Change detection data

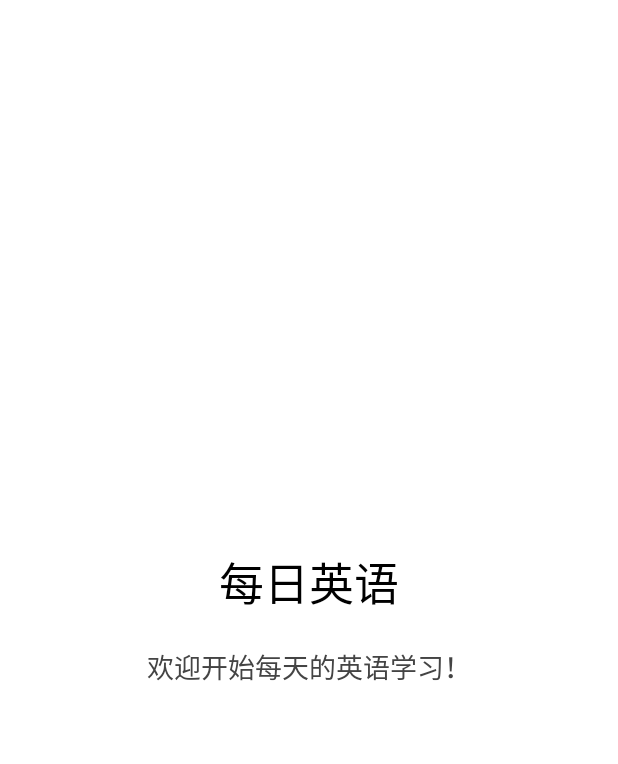
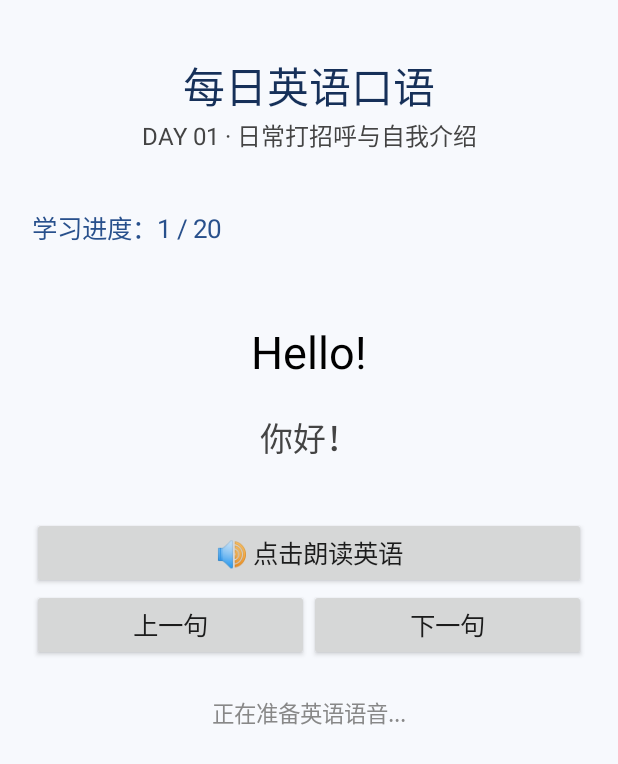
Before and after one commit to xiyi4787-eng/daily-english, an Android app: the screen it shows after launch (MainActivity), on a phone screen of 412 x 824 dp. Shown: the top 764 px of the screen. Run offline under Robolectric (Android 15) with nearby library versions, the phone set to English and light mode, and no system bars.

Commit message:
Update MainActivity.java

```diff
--- a/app/src/main/java/com/dailyenglish/app/MainActivity.java
+++ b/app/src/main/java/com/dailyenglish/app/MainActivity.java
@@ -1,41 +1,107 @@
-
 package com.dailyenglish.app;
 
 import android.app.Activity;
 import android.os.Bundle;
+import android.speech.tts.TextToSpeech;
 import android.graphics.Color;
 import android.view.Gravity;
+import android.view.View;
+import android.widget.Button;
 import android.widget.LinearLayout;
+import android.widget.ScrollView;
 import android.widget.TextView;
+import android.content.SharedPreferences;
+import java.util.Locale;
 
 public class MainActivity extends Activity {
+    private final String[] english = {
+        "Hello!", "Good morning!", "Good afternoon!", "Good evening!", "How are you?",
+        "I'm fine, thank you.", "What's your name?", "My name is Alex.", "Nice to meet you.", "Where are you from?",
+        "I'm from China.", "Do you speak English?", "A little bit.", "Please speak slowly.", "Could you say that again?",
+        "I don't understand.", "Thank you very much.", "You're welcome.", "See you tomorrow.", "Have a nice day!"
+    };
+    private final String[] chinese = {
+        "你好！", "早上好！", "下午好！", "晚上好！", "你好吗？",
+        "我很好，谢谢。", "你叫什么名字？", "我叫亚历克斯。", "很高兴认识你。", "你来自哪里？",
+        "我来自中国。", "你会说英语吗？", "会一点点。", "请说慢一点。", "你能再说一遍吗？",
+        "我不明白。", "非常感谢。", "不客气。", "明天见。", "祝你今天愉快！"
+    };
+    private int index = 0;
+    private TextView progress, sentence, translation, status;
+    private TextToSpeech tts;
+    private boolean speechReady = false;
+    private SharedPreferences prefs;
 
-    @Override
-    protected void onCreate(Bundle savedInstanceState) {
+    @Override public void onCreate(Bundle savedInstanceState) {
         super.onCreate(savedInstanceState);
-
-        LinearLayout layout = new LinearLayout(this);
-        layout.setOrientation(LinearLayout.VERTICAL);
-        layout.setGravity(Gravity.CENTER);
-        layout.setPadding(32, 32, 32, 32);
-        layout.setBackgroundColor(Color.WHITE);
-
-        TextView title = new TextView(this);
-        title.setText("每日英语");
-        title.setTextSize(30);
-        title.setTextColor(Color.BLACK);
+        prefs = getSharedPreferences("daily_english", MODE_PRIVATE);
+        String today = new java.text.SimpleDateFormat("yyyy-MM-dd", Locale.US).format(new java.util.Date());
+        if (!today.equals(prefs.getString("date", ""))) prefs.edit().putString("date", today).putInt("index", 0).apply();
+        index = Math.min(19, Math.max(0, prefs.getInt("index", 0)));
+        tts = new TextToSpeech(this, result -> {
+            speechReady = result == TextToSpeech.SUCCESS && tts.setLanguage(Locale.US) >= TextToSpeech.LANG_AVAILABLE;
+            if (status != null) status.setText(speechReady ? "点击朗读，练习英语发音" : "语音暂不可用，请检查手机英语语音设置");
+        });
+        ScrollView scroll = new ScrollView(this);
+        LinearLayout root = new LinearLayout(this);
+        root.setOrientation(LinearLayout.VERTICAL);
+        root.setPadding(32, 54, 32, 36);
+        root.setBackgroundColor(Color.rgb(247, 249, 253));
+        scroll.addView(root);
+        TextView title = label("每日英语口语", 28, Color.rgb(22, 48, 89));
         title.setGravity(Gravity.CENTER);
-
-        TextView message = new TextView(this);
-        message.setText("欢迎开始每天的英语学习！");
-        message.setTextSize(18);
-        message.setTextColor(Color.DKGRAY);
-        message.setGravity(Gravity.CENTER);
-        message.setPadding(0, 30, 0, 0);
-
-        layout.addView(title);
-        layout.addView(message);
-
-        setContentView(layout);
+        root.addView(title);
+        TextView subtitle = label("DAY 01 · 日常打招呼与自我介绍", 16, Color.DKGRAY);
+        subtitle.setGravity(Gravity.CENTER);
+        root.addView(subtitle);
+        progress = label("", 17, Color.rgb(40, 80, 140));
+        progress.setPadding(0, 56, 0, 30);
+        root.addView(progress);
+        sentence = label("", 30, Color.BLACK);
+        sentence.setGravity(Gravity.CENTER);
+        sentence.setPadding(10, 45, 10, 30);
+        root.addView(sentence);
+        translation = label("", 22, Color.DKGRAY);
+        translation.setGravity(Gravity.CENTER);
+        translation.setPadding(10, 0, 10, 55);
+        root.addView(translation);
+        Button speak = button("🔊 点击朗读英语");
+        speak.setOnClickListener(v -> {
+            if (speechReady) tts.speak(english[index], TextToSpeech.QUEUE_FLUSH, null, "sentence");
+            else status.setText("语音暂不可用，请在手机设置中启用英语文字转语音");
+        });
+        root.addView(speak);
+        LinearLayout nav = new LinearLayout(this);
+        nav.setOrientation(LinearLayout.HORIZONTAL);
+        Button previous = button("上一句");
+        Button next = button("下一句");
+        nav.addView(previous, new LinearLayout.LayoutParams(0, -2, 1));
+        nav.addView(next, new LinearLayout.LayoutParams(0, -2, 1));
+        root.addView(nav);
+        previous.setOnClickListener(v -> { if (index > 0) { index--; update(); } });
+        next.setOnClickListener(v -> { if (index < 19) { index++; update(); } else status.setText("🎉 今天的20句已学习完成！"); });
+        status = label("正在准备英语语音...", 15, Color.GRAY);
+        status.setGravity(Gravity.CENTER);
+        status.setPadding(0, 35, 0, 0);
+        root.addView(status);
+        setContentView(scroll);
+        update();
+    }
+    private TextView label(String s, int size, int color) {
+        TextView v = new TextView(this); v.setText(s); v.setTextSize(size); v.setTextColor(color); return v;
+    }
+    private Button button(String s) {
+        Button b = new Button(this); b.setText(s); b.setAllCaps(false); b.setTextSize(17); return b;
+    }
+    private void update() {
+        progress.setText("学习进度：" + (index + 1) + " / 20");
+        sentence.setText(english[index]);
+        translation.setText(chinese[index]);
+        prefs.edit().putInt("index", index).apply();
+        if (status != null && index == 19) status.setText("最后一句！学完后点击下一句完成打卡");
+    }
+    @Override protected void onDestroy() {
+        if (tts != null) { tts.stop(); tts.shutdown(); }
+        super.onDestroy();
     }
 }
```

- EXERCISE -
Say only how many lines among the entries above contain the string "util".

- FINAL ANSWER -
2